You can leave comments on this blog. For a year or so, this sorcery was powered by a combination of Netlify Forms, Zapier and Airtable. And it worked well, until new comments suddenly stopped appearing.
I’d hit a snag with Airtable, which is where the comments were stored. The API returned a maximum of 100 results per page – a fairly standard limitation, but getting to further pages was tricky. Normally, you’d add a
page parameter to your API call, something like:
But Airtable doesn’t work like that. Instead, queries return results and an
offset value you add to reach the next page of results. For some reason, this is updated every 20 minutes or so. On a static site, it’s impossible to use the dynamic offset to get further results (or impossible for me, at least – I spent a good day trying to find a way).
As I’d reached 100 comments I couldn’t use Airtable any more. Short of migrating to WordPress, what’s the alternative?
- It allows me to markup and style comments and the comment form how I like. One of the main reasons I’m using Jekyll is that I have, for better or worse, complete control of the site’s HTML and CSS. If my site is inaccessible, I want that to be my responsibility, rather than that of a third party.
- I get to store the comments in my website repo. If I’m going indieweb, I should own my posts and any replies made on this site. Also, if any third-party service I’m using goes under, I want a copy of comments I can still use while I find an alternative.
(Your periodic reminder that you’re better off using WordPress)
WordPress does 95% of this out of the box – and it would be relatively easy for me to edit the comment form. But here we are, still with Jekyll.
There are two similar ways to get comments up and running on your Jekyll/Hugo/eleventy site. Which you use will depend on your preference and your hosting.
Method 1: submit to a third party and read comments from an API
This is the most flexible method and will work regardless of your hosting set up. It goes something like this:
- Markup a form that sends comments to a third-party endpoint (this could be a service like Basin or Formspree). The form’s
- Have the third party service deal with spam, moderation and notifications.
- Whenever the site is built, read comments from the third party API and add them to the appropriate pages on the website.
Note: you can use an automation service like Zapier to handle things like email notifications.
Method 2: submit to a third party that puts comments directly into your repo
If you’re using Github or similar to host your code you can authorise a third-party service to put comments directly into your repo. The process will look like this:

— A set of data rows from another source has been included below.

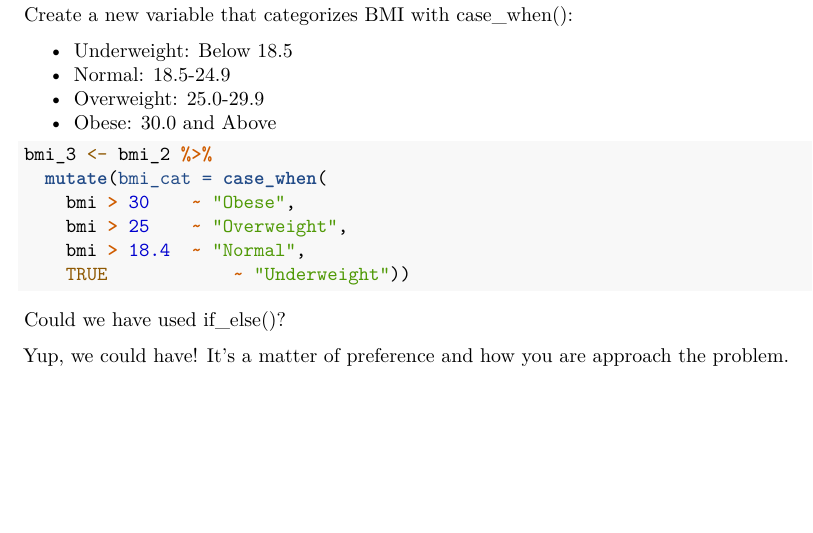
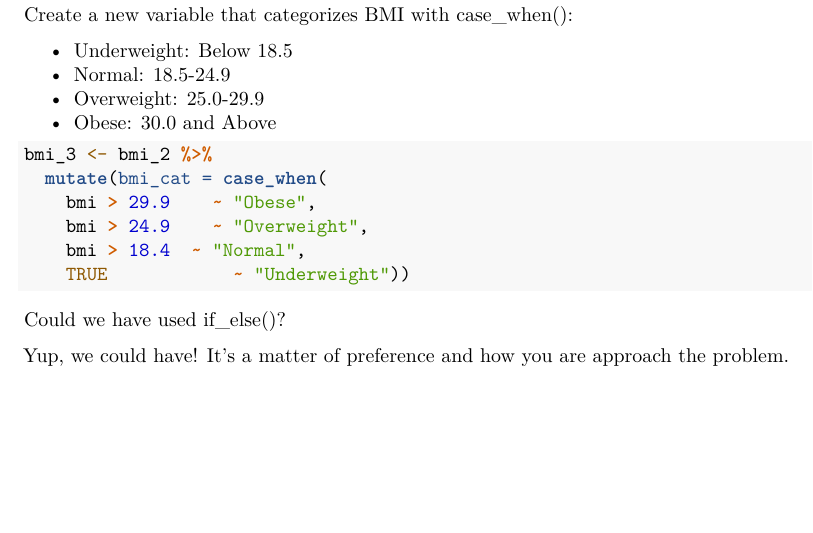
Before and after one commit to dsconnell/PHW290_dev, an R Markdown document (problem sets/problem_set_4/problem_set_4_solutions.Rmd): part of page 3 of 5, cut so that both start at the same text. Rendered offline with R 4.5, knitr and Pandoc, then LaTeX, with nearby package versions.

Commit message:
update solution

````diff
--- a/problem sets/problem_set_4/problem_set_4_solutions.Rmd
+++ b/problem sets/problem_set_4/problem_set_4_solutions.Rmd
@@ -65,8 +66,8 @@ Create a new variable that categorizes BMI with case_when():
 ```{r}
 bmi_3 <- bmi_2 %>%
   mutate(bmi_cat = case_when(
-    bmi > 30    ~ "Obese",
-    bmi > 25    ~ "Overweight",
+    bmi > 29.9    ~ "Obese",
+    bmi > 24.9    ~ "Overweight",
     bmi > 18.4  ~ "Normal",
     TRUE            ~ "Underweight"))
 ```
````
Also changed, not shown: problem sets/problem_set_4/problem_set_4_solutions.Rmd (1 more changed lines).
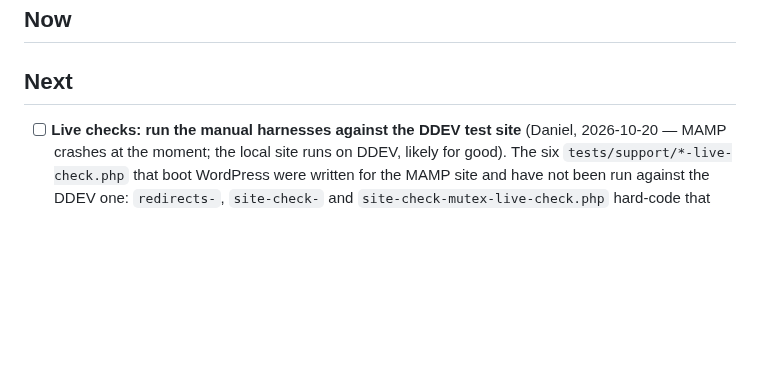
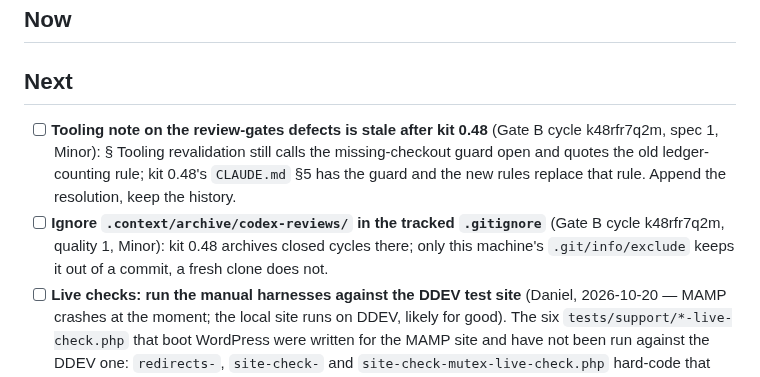
Before and after one commit to dsnger/sfx-bricks-child, a Markdown page: todos.md, the part around the change. Drawn GitHub-style; blank space fills up the shorter version.

```diff
--- a/todos.md
+++ b/todos.md
@@ -9,6 +9,13 @@ references an entry here must still be able to find it.
 ## Now
 
 ## Next
+- [ ] **Tooling note on the review-gates defects is stale after kit 0.48** (Gate B cycle
+      k48rfr7q2m, spec 1, Minor): § Tooling revalidation still calls the missing-checkout
+      guard open and quotes the old ledger-counting rule; kit 0.48's `CLAUDE.md` §5 has the
+      guard and the new rules replace that rule. Append the resolution, keep the history.
+- [ ] **Ignore `.context/archive/codex-reviews/` in the tracked `.gitignore`** (Gate B cycle
+      k48rfr7q2m, quality 1, Minor): kit 0.48 archives closed cycles there; only this
+      machine's `.git/info/exclude` keeps it out of a commit, a fresh clone does not.
 - [ ] **Live checks: run the manual harnesses against the DDEV test site** (Daniel,
       2026-10-20 — MAMP crashes at the moment; the local site runs on DDEV, likely for
       good). The six `tests/support/*-live-check.php` that boot WordPress were written for
```
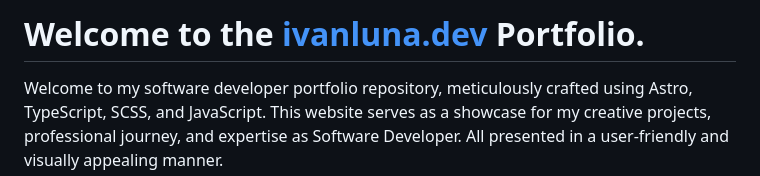
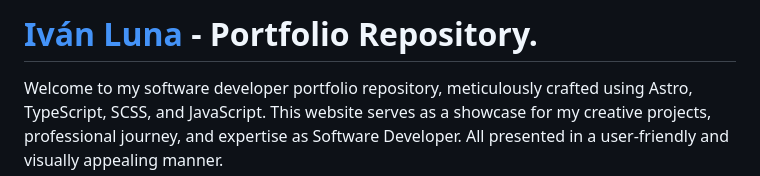
Before and after one commit to imprvhub/ivanlunadev-portfolio, a Markdown page: readme.md, the part around the change. Drawn GitHub-style.

```diff
--- a/readme.md
+++ b/readme.md
@@ -1,4 +1,4 @@
-# Welcome to the [ivanluna.dev](https://ivanluna.dev/) Portfolio.
+# [Iván Luna](https://ivanluna.dev/) -  Portfolio Repository.
 
 Welcome to my software developer portfolio repository, meticulously crafted using Astro, TypeScript, SCSS, and JavaScript. This website serves as a showcase for my creative projects, professional journey, and expertise as Software Developer. All presented in a user-friendly and visually appealing manner.
 
```
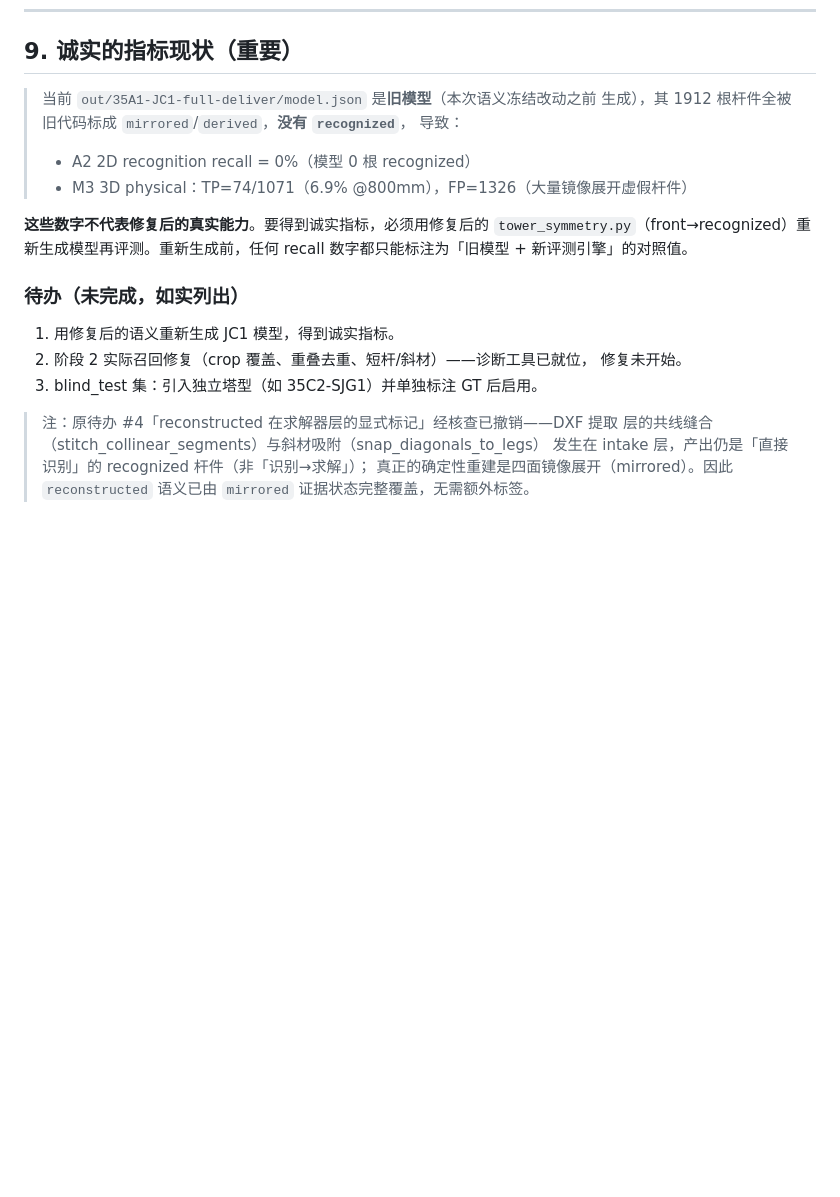
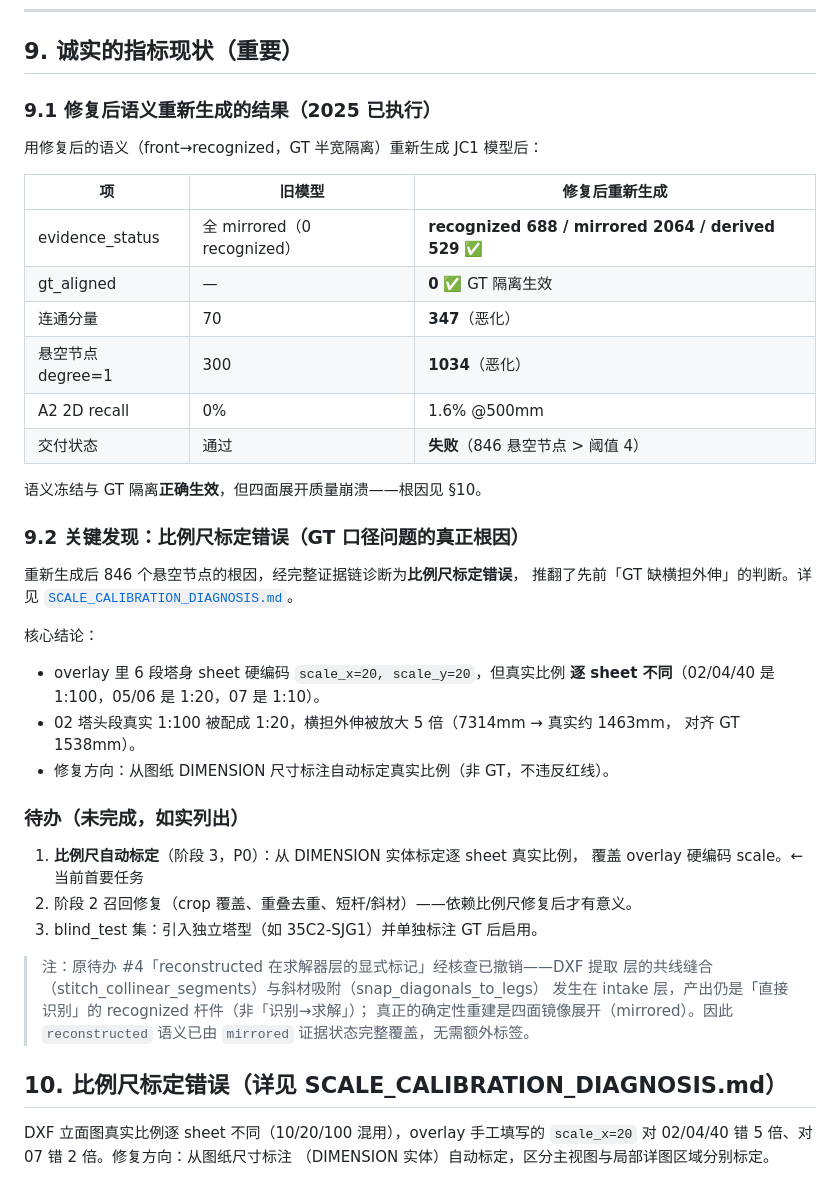
Before and after one commit to ZSN12/zotero, a Markdown page: docs/P0_CORRECTNESS_CLOSEOUT.md, the part around the change. GitHub-like rendering; blank space fills up the shorter version.

```diff
--- a/docs/P0_CORRECTNESS_CLOSEOUT.md
+++ b/docs/P0_CORRECTNESS_CLOSEOUT.md
@@ -89,21 +89,39 @@ blind_test（空）。**当前所有指标均属 development，禁止同塔调
 
 ## 9. 诚实的指标现状（重要）
 
-> 当前 `out/35A1-JC1-full-deliver/model.json` 是**旧模型**（本次语义冻结改动之前
-> 生成），其 1912 根杆件全被旧代码标成 `mirrored`/`derived`，**没有 `recognized`**，
-> 导致：
-> - A2 2D recognition recall = 0%（模型 0 根 recognized）
-> - M3 3D physical：TP=74/1071（6.9% @800mm），FP=1326（大量镜像展开虚假杆件）
+### 9.1 修复后语义重新生成的结果（2025 已执行）
 
-**这些数字不代表修复后的真实能力**。要得到诚实指标，必须用修复后的
-`tower_symmetry.py`（front→recognized）重新生成模型再评测。重新生成前，任何
-recall 数字都只能标注为「旧模型 + 新评测引擎」的对照值。
+用修复后的语义（front→recognized，GT 半宽隔离）重新生成 JC1 模型后：
+
+| 项 | 旧模型 | 修复后重新生成 |
+|----|--------|----------------|
+| evidence_status | 全 mirrored（0 recognized） | **recognized 688 / mirrored 2064 / derived 529** ✅ |
+| gt_aligned | — | **0** ✅ GT 隔离生效 |
+| 连通分量 | 70 | **347**（恶化） |
+| 悬空节点 degree=1 | 300 | **1034**（恶化） |
+| A2 2D recall | 0% | 1.6% @500mm |
+| 交付状态 | 通过 | **失败**（846 悬空节点 > 阈值 4） |
+
+语义冻结与 GT 隔离**正确生效**，但四面展开质量崩溃——根因见 §10。
+
+### 9.2 关键发现：比例尺标定错误（GT 口径问题的真正根因）
+
+重新生成后 846 个悬空节点的根因，经完整证据链诊断为**比例尺标定错误**，
+推翻了先前「GT 缺横担外伸」的判断。详见
+[`SCALE_CALIBRATION_DIAGNOSIS.md`](SCALE_CALIBRATION_DIAGNOSIS.md)。
+
+核心结论：
+- overlay 里 6 段塔身 sheet 硬编码 `scale_x=20, scale_y=20`，但真实比例
+  **逐 sheet 不同**（02/04/40 是 1:100，05/06 是 1:20，07 是 1:10）。
+- 02 塔头段真实 1:100 被配成 1:20，横担外伸被放大 5 倍（7314mm → 真实约 1463mm，
+  对齐 GT 1538mm）。
+- 修复方向：从图纸 DIMENSION 尺寸标注自动标定真实比例（非 GT，不违反红线）。
 
 ### 待办（未完成，如实列出）
 
-1. 用修复后的语义重新生成 JC1 模型，得到诚实指标。
-2. 阶段 2 实际召回修复（crop 覆盖、重叠去重、短杆/斜材）——诊断工具已就位，
-   修复未开始。
+1. **比例尺自动标定**（阶段 3，P0）：从 DIMENSION 实体标定逐 sheet 真实比例，
+   覆盖 overlay 硬编码 scale。← 当前首要任务
+2. 阶段 2 召回修复（crop 覆盖、重叠去重、短杆/斜材）——依赖比例尺修复后才有意义。
 3. blind_test 集：引入独立塔型（如 35C2-SJG1）并单独标注 GT 后启用。
 
 > 注：原待办 #4「reconstructed 在求解器层的显式标记」经核查已撤销——DXF 提取
@@ -111,3 +129,9 @@ recall 数字都只能标注为「旧模型 + 新评测引擎」的对照值。
 > 发生在 intake 层，产出仍是「直接识别」的 recognized 杆件（非「识别→求解」）；
 > 真正的确定性重建是四面镜像展开（mirrored）。因此 `reconstructed` 语义已由
 > `mirrored` 证据状态完整覆盖，无需额外标签。
+
+## 10. 比例尺标定错误（详见 SCALE_CALIBRATION_DIAGNOSIS.md）
+
+DXF 立面图真实比例逐 sheet 不同（10/20/100 混用），overlay 手工填写的
+`scale_x=20` 对 02/04/40 错 5 倍、对 07 错 2 倍。修复方向：从图纸尺寸标注
+（DIMENSION 实体）自动标定，区分主视图与局部详图区域分别标定。
```
Also changed, not shown: docs/SCALE_CALIBRATION_DIAGNOSIS.md (added, +88 -0 lines).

- As above – have a native form send data to an endpoint.
- Also as above – have it deal with spam and moderation.
- Have the third party commit changes to your repo, adding data submitted in your comment form. In Jekyll, this might consist of adding
_datadirectory, thereby creating a new collection you can use in the normal way.
- Bonus: Changes to your repo will probably trigger a new site build.
- Whenever the site is built, reference the new collection to add comments to the appropriate pages.
Before, I was using the first method, but the second allows me to host my own comments, rather than having them sit in Airtable.
You can login to a dashboard and moderate, delete and spam submissions. Comments are committed to your repo on submission, or you can choose to moderate them beforehand.
On set up, which is all done on the Welcomments website – there’s nothing to install anywhere – Welcomments asks for permission to access your website repo. Tell it what generator you’re using, and it places four files in your
_includes (or equivalent) folder. Your site will use these to display a standard HTML form and your comments. It’s all normal HTML and Liquid, and you can edit the files, thereby retaining control of your markup and styling. The only things you need to bear in mind are:
- you can’t change the form
actionattribute (otherwise Welcomments won’t receive your form submissions), nor any
It’s relatively easy to set up, more so if you use its out-of-the-box markup and CSS. If you don’t want the CSS, just remove the
link element it inserts in its markup.
I’ve been working with Welcomments over the last day or so, and have a system in place that appears to meet my three requirements. Feel free to leave a comment to see if it works for you.